Another important thing Steven likes to do is getting reduced stuff at supermarkets. Not only he always looks at the reduced section when he actually goes shopping, but he often goes there for the only purpose of finding items that are reduced for clearance and freezing them. He finds some kind of joy in the very act of getting things for a very low price, for, although not rich, Steven would easily be able to afford shopping normally without great concerns. Moreover, he doesn’t need them: his cupboards and freezers, both in the house we share and at his own house, are always full, but if he finds something cheap, even if he already has it, he will buy more. And, what shocked me the most, he, together with a couple of members of his family, often do the so-called “reduced runs” on Sunday; that is, they go to every supermarket and shop in the area in order of closing time to get reduced items from all of them.

Some observations that I would like to do immediately, before getting in depth in each theme: the life of this individual, it seems to me, is utterly empty. He is, of course, one of the persons that said that he may get a part-time job because he doesn’t have anything to do anyway. (Cf.: This Post) To me, that sounds like an admission that his life is empty, that he has nothing to do with the time he has been given. (Cf.: Gandalf in The Lord of The Rings: “All we have to decide is what to do with the time that is given to us”) He is a “bored” individual in constant, almost physiological need of entertainment, of distractions. (It will be even clearer, further on, that his fruition of books, music, films, videogames etc. is only and purely a source of entertainment, never of art or of personal enrichment) Distractions from what, I cannot be sure. To me they look like distractions from living. From thinking and realizing and feeling the huge lack of value and meaning in his actions.

Frankly, I find it a desolate life, and even, to some extent, offensive to the dignity of human beings (to borrow Kantian terms) insofar as he has a need to anesthetize all that makes him human (his rationality, as well as his emotions) for they find themselves restless, so unused and without purpose. He doesn’t keep up with the news, and doesn’t vote, and I strongly suspect he doesn’t watch television only because, in its passivity, it’s not anesthetizing enough, it’s not as effective a drug as gaming is (or rather can be) through its active engagement of a person’s attention. (Note: Actively engaging a person’s attention is no way related to a meaningful, intelligent task; surely intelligent activities require attention, but crosswords or puzzles do so as well, and they are not meaningful tasks.)

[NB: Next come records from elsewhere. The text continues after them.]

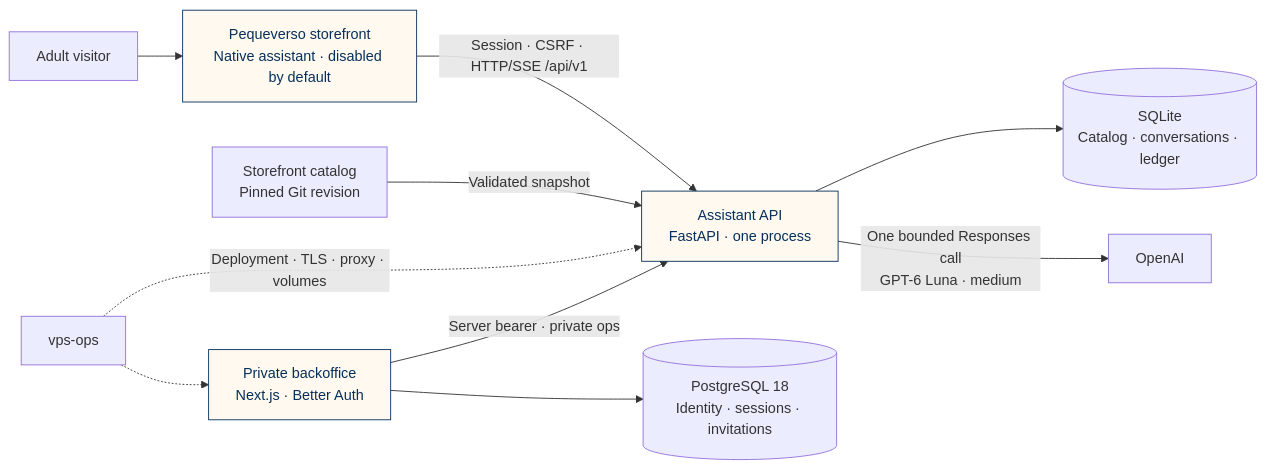
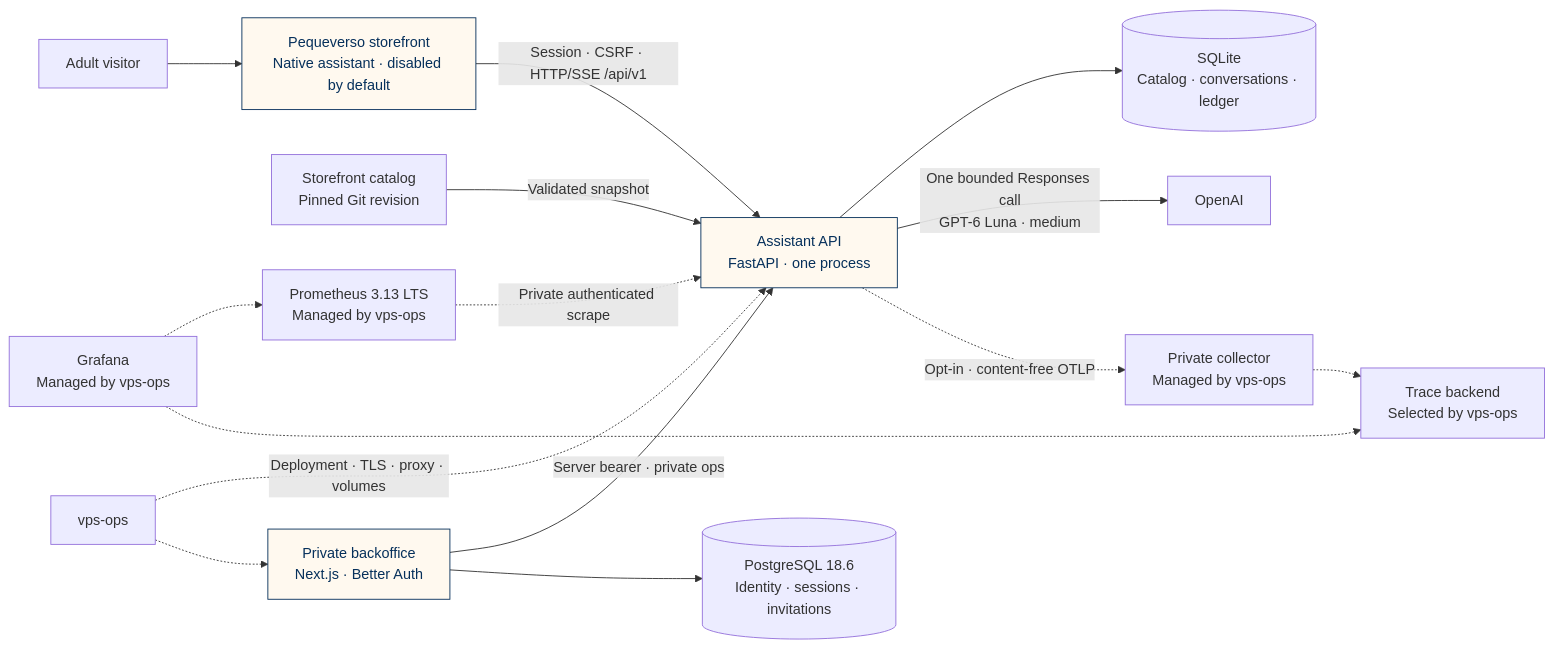
Before and after one commit to gonzalomartinperez/pequeverso-assistant-api: the first of 2 diagrams in README.md, drawn with Mermaid. The commit also changed other lines of this file and 5 other files, not shown here.

````diff
--- a/README.md
+++ b/README.md
@@ -34,14 +36,19 @@
 ```mermaid
 flowchart LR
   Visitor[Adult visitor] --> Store[Pequeverso storefront\nNative assistant · disabled by default]
   Store -->|Session · CSRF · HTTP/SSE /api/v1| API[Assistant API\nFastAPI · one process]
   Catalog[Storefront catalog\nPinned Git revision] -->|Validated snapshot| API
   API --> DB[(SQLite\nCatalog · conversations · ledger)]
   API -->|One bounded Responses call\nGPT-6 Luna · medium| Model[OpenAI]
   BO[Private backoffice\nNext.js · Better Auth] -->|Server bearer · private ops| API
-  BO --> PG[(PostgreSQL 18\nIdentity · sessions · invitations)]
+  BO --> PG[(PostgreSQL 18.6\nIdentity · sessions · invitations)]
+  API -.->|Opt-in · content-free OTLP| Collector[Private collector\nManaged by vps-ops]
+  Prom[Prometheus 3.13 LTS\nManaged by vps-ops] -.->|Private authenticated scrape| API
+  Collector -.-> TraceStore[Trace backend\nSelected by vps-ops]
+  Graf[Grafana\nManaged by vps-ops] -.-> Prom
+  Graf -.-> TraceStore
   Ops[vps-ops] -.->|Deployment · TLS · proxy · volumes| API
   Ops -.-> BO
   classDef app fill:#fff9ef,stroke:#06305b,color:#06305b;
   class Store,API,BO app;
 ```
````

I asked him if he ever asks himself: “After being entertained for hours on end, then what?” He answered no, and by the tone I suspect he may not even have really understood the question. Distraction has developed to the point that it is not a means to forgetting something, but an end in itself. Distraction has succeeded in distracting him from why he wanted to be distracted in the first place. Frankly, hearing him deny any kind of thought about himself, his life, purpose or meaning, scared me, for I felt as if my housemate was something different than human, maybe less than human.

PS.: As for my point of view in judging (so as to answer some possible objections concerning the fact that I may be prejudiced) I myself practice, to some extent, most of those activities as well. I read, I watch films and tv series, I play the guitar, I listen to music and I play videogames. I almost never criticize the activities themselves, but rather how they are carried out, the attitude, the thought (or lack thereof) behind them.